Landing Pages must be Clean and Simple (and Device Agnostic)

Inside the website is our landing page(s). A landing page is where, when someone does a search, and finds your ad (more about that later), clicking the ad link brings them to a specific page directly. Thus, they should not have to plow through the history of the principals, the location of offices, awards, past downloadable PDFs, webinar replays, etc., etc., etc. by bringing them to the home page.

Instead, they should go directly to the page on the website that speaks to the topic via keyword(s) that they searched for, and the “bait” used in an ad to get them to click the ad. Most people are smart enough to roam around the website on their own, to learn more about the company if they are interested. But the goal of that landing page is to respond to the SPECIFIC need, and the SPECIFIC solution, which brought them there to begin with.

OK. Let’s assume we’ve got that solid landing page (quite likely several for each of the solutions, products or campaign being run). How did people get there? In a world of literally MILLIONS of pages, how did they find yours?

The magic word is CONTENT.

Content should not be confused with advertising. In fact, advertising posing as content is quickly discovered as such, and harms the brand deeply. Content is education. It is sharing opinions, experiences, thoughts, ideas, successes, and without an obvious goal of getting something in return beyond an acknowledgement that the author is a subject matter expert, and is willing to provide information without a hidden agenda. The altruistic motivation is what buyers crave far more than clever jingles, surveys, puzzles, or quizzes.

Think about your Competitors

Now we move back some more. Who are your competitors and what do they know, do, offer, profess or otherwise claim that whether real or not, is intent in casting their goods in a more favorable light then your own. Often these claims (real or otherwise) are unchallenged, simply because they are crafted by expensive marketing research companies, whose lipstick is more attractive that the pig that’s wearing it.

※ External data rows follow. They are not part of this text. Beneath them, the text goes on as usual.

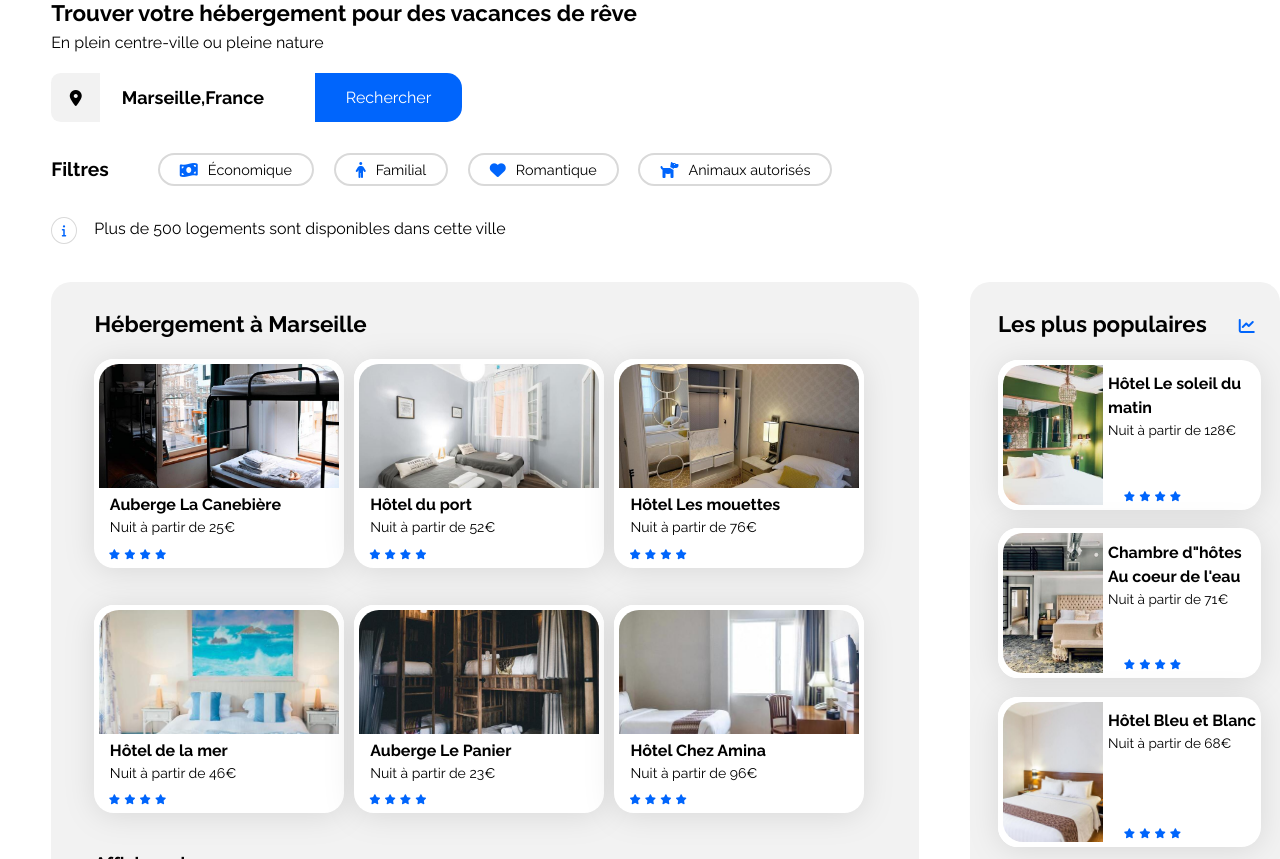
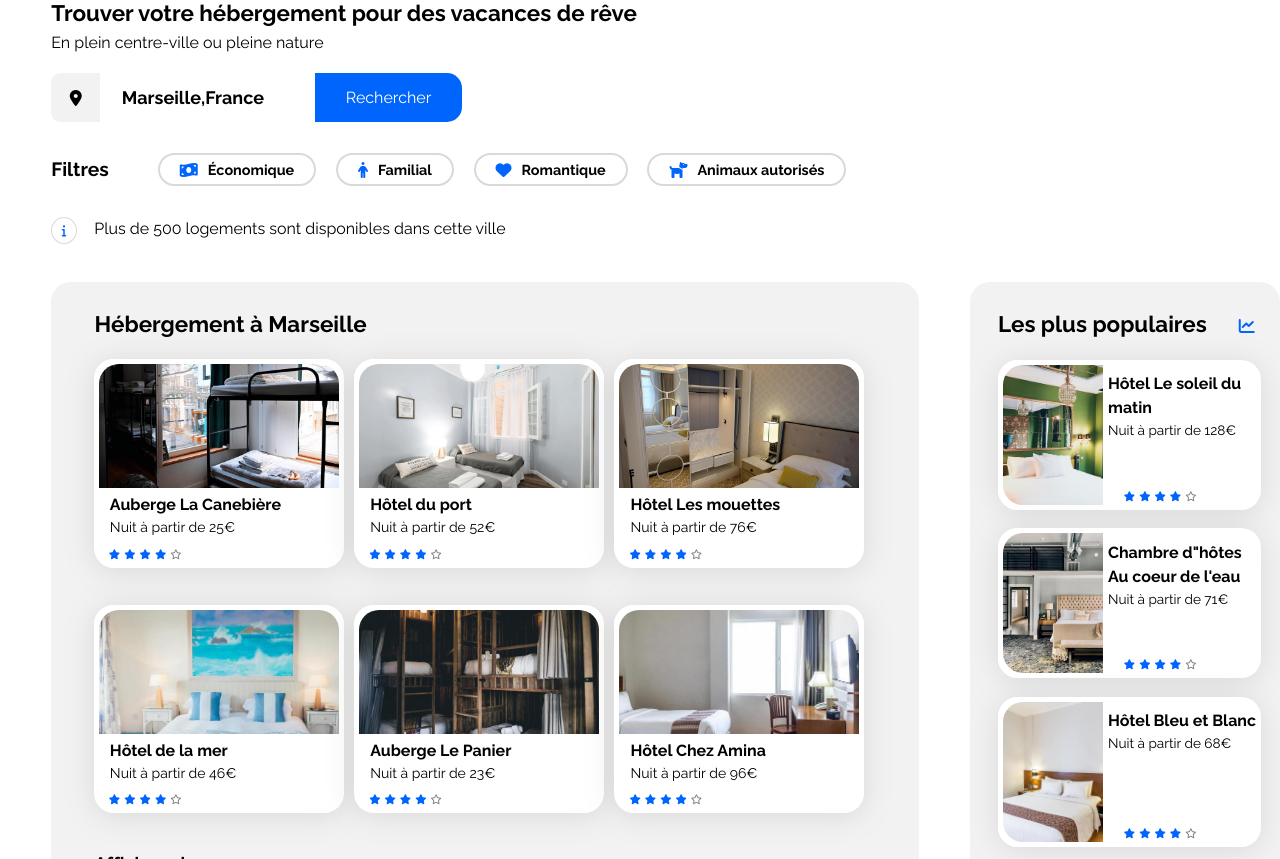
Before and after one commit to jeremymillet/booki, a plain HTML site: page index.html in a window 1280 px wide. Shown: the part 93-952 px from the top of the page. Drawn offline with Linux system fonts and the light colour scheme.

Commit message:
modification de la weight du texte des boutons,max width surle logo map-maker

```diff
--- a/css/style.css
+++ b/css/style.css
@@ -104,6 +104,7 @@ main{
 }
 #recherche-container #map-marker{
     width: 4%;
+    min-width: 45px;
     display: flex;
     justify-content: center;
     align-items: center;
@@ -199,6 +200,7 @@ main{
 .button p {
     display: flex;
     font-size:90%;
+    font-weight: 700;
 }
 
 .button:hover{
@@ -280,7 +282,7 @@ main{
 .etoile i {
     color: #0065FC;
 }
-.transparent {
+#transparent {
     color: grey;
 }
 /* img */
@@ -526,6 +528,9 @@ main{
     display: flex;
     flex-direction: column;
 }
+#logo{
+    width: 8%;
+}
 #filter {
     display: flex;
     margin-top: 2.5%;
@@ -569,7 +574,7 @@ main{
 #annonce-hebergement {
     display: flex;
     flex-wrap: wrap;
-    justify-content: space-evenly;
+    justify-content: space-between;
     width: 90%;
 }
 
@@ -602,7 +607,7 @@ main{
     flex-direction: column;
     margin-left: 4%;
     width: 92%;
-    height: 300px;
+    height: 250px;
     max-height: 1000px;
     background-color: #F2F2F2;
     border-radius: 20px;
@@ -630,7 +635,7 @@ main{
 .card-populaires .text-etoile {
     display: flex;
     flex-direction: column;
-    width: 60%;
+    width: 0%;
     height: 20%;
     min-width: 116px;
 }
--- a/index.html
+++ b/index.html
@@ -86,7 +86,7 @@
                             <i class="fa-solid fa-star fa-2xs"></i>
                             <i class="fa-solid fa-star fa-2xs"></i>
                             <i class="fa-solid fa-star fa-2xs"></i>
-                            <i class="transparent" class="fa-regular fa-star fa-2xs"></i>
+                            <i id="transparent" class="fa-regular fa-star fa-2xs"></i>
                         </div>
                     </div>
                 </a>
@@ -104,7 +104,7 @@
                             <i class="fa-solid fa-star fa-2xs"></i>
                             <i class="fa-solid fa-star fa-2xs"></i>
                             <i class="fa-solid fa-star fa-2xs"></i>
-                            <i class="transparent" class="fa-regular fa-star fa-2xs"></i>
+                            <i id="transparent" class="fa-regular fa-star fa-2xs"></i>
                         </div>
                     </div>
                 </a>
@@ -122,7 +122,7 @@
                             <i class="fa-solid fa-star fa-2xs"></i>
                             <i class="fa-solid fa-star fa-2xs"></i>
                             <i class="fa-solid fa-star fa-2xs"></i>
-                            <i class="transparent" class="fa-regular fa-star fa-2xs"></i>
+                            <i id="transparent" class="fa-regular fa-star fa-2xs"></i>
                         </div>
                     </div>
                 </a>
@@ -140,7 +140,7 @@
                             <i class="fa-solid fa-star fa-2xs"></i>
                             <i class="fa-solid fa-star fa-2xs"></i>
                             <i class="fa-solid fa-star fa-2xs"></i>
-                            <i class="transparent" class="fa-regular fa-star fa-2xs"></i>
+                            <i id="transparent" class="fa-regular fa-star fa-2xs"></i>
                         </div>
                     </div>
                 </a>
@@ -158,7 +158,7 @@
                             <i class="fa-solid fa-star fa-2xs"></i>
                             <i class="fa-solid fa-star fa-2xs"></i>
                             <i class="fa-solid fa-star fa-2xs"></i>
-                            <i class="transparent" class="fa-regular fa-star fa-2xs"></i>
+                            <i id="transparent" class="fa-regular fa-star fa-2xs"></i>
                         </div>
                     </div>
                 </a>
@@ -176,7 +176,7 @@
                             <i class="fa-solid fa-star fa-2xs"></i>
                             <i class="fa-solid fa-star fa-2xs"></i>
                             <i class="fa-solid fa-star fa-2xs"></i>
-                            <i class="transparent" class="fa-regular fa-star fa-2xs"></i>
+                            <i id="transparent" class="fa-regular fa-star fa-2xs"></i>
                         </div>
                     </div>
                 </a>
@@ -208,7 +208,7 @@
                                 <i class="fa-solid fa-star fa-2xs"></i>
                                 <i class="fa-solid fa-star fa-2xs"></i>
                                 <i class="fa-solid fa-star fa-2xs"></i>
-                                <i class="transparent" class="fa-regular fa-star fa-2xs"></i>
+                                <i id="transparent" class="fa-regular fa-star fa-2xs"></i>
                             </div>
                         </div>
                     </div>
@@ -228,7 +228,7 @@
                                 <i class="fa-solid fa-star fa-2xs"></i>
                                 <i class="fa-solid fa-star fa-2xs"></i>
                                 <i class="fa-solid fa-star fa-2xs"></i>
-                                <i class="transparent" class="fa-regular fa-star fa-2xs"></i>
+                                <i id="transparent" class="fa-regular fa-star fa-2xs"></i>
                             </div>
                         </div>
                     </div>
@@ -248,7 +248,7 @@
                                 <i class="fa-solid fa-star fa-2xs"></i>
                                 <i class="fa-solid fa-star fa-2xs"></i>
                                 <i class="fa-solid fa-star fa-2xs"></i>
-                                <i class="transparent" class="fa-regular fa-star fa-2xs"></i>
+                                <i id="transparent" class="fa-regular fa-star fa-2xs"></i>
                             </div>
                         </div>
                     </div>
```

Look back at who your competitors were not so long ago. Have they truly created something far better than yours, or have they simply done a better job of convincing buyers that you are yesterday’s news. Having been in the IT sales and marketing business for more than 25 years, there are some companies that come to mind that seemed to never be knocked from their throne – WordPerfect, Lotus 1-2-3, Wang, Digital Equipment, and many other – gone or just consumed by other companies. So while others were innovating these companies rested on their laurels eventually being a footnote in the early days of PCs. And one need not go back 20 years to think about MySpace, the Zune, even Napster.

Take the time to evaluate your competitors and create a simple but honest SWOT analysis (S=Strengths, W=Weaknesses, O=Opportunities, T-Threats) so you the marketing efforts can identify the weak spots and attack them.

Putting it all together

The singular most important foundation a business has for marketing is its database. The database (whether in a sophisticated CRM tool, or an excel spreadsheet). In addition to current and/or former clients, it needs to be constantly fed, updated, parsed, and managed or every other dollar or hour spent will be sub-optimized. The database provides not only the contacts, but a history of business/client experiences – both good and bad. And it is the starting point to uncover any real or perceived “warts” potential clients might find, and an opportunity to address them before going live with campaigns.

Now we have all the parts, we need to converge all the actions to drive buyers and influencers to the landing page(s), where we can generate the dialogue and begin to turn clicks into customers. Addressing all of the nuances of email marketing, snail mail marketing, content marketing through blogs, and distribution through social media outlets like Twitter, Facebook, LinkedIn and (especially) Google+. Tie in a moderate budget to generate visits by using Google AdWords and follow up with participation in industry events where subject matter experts are sought out for their knowledge and ideas.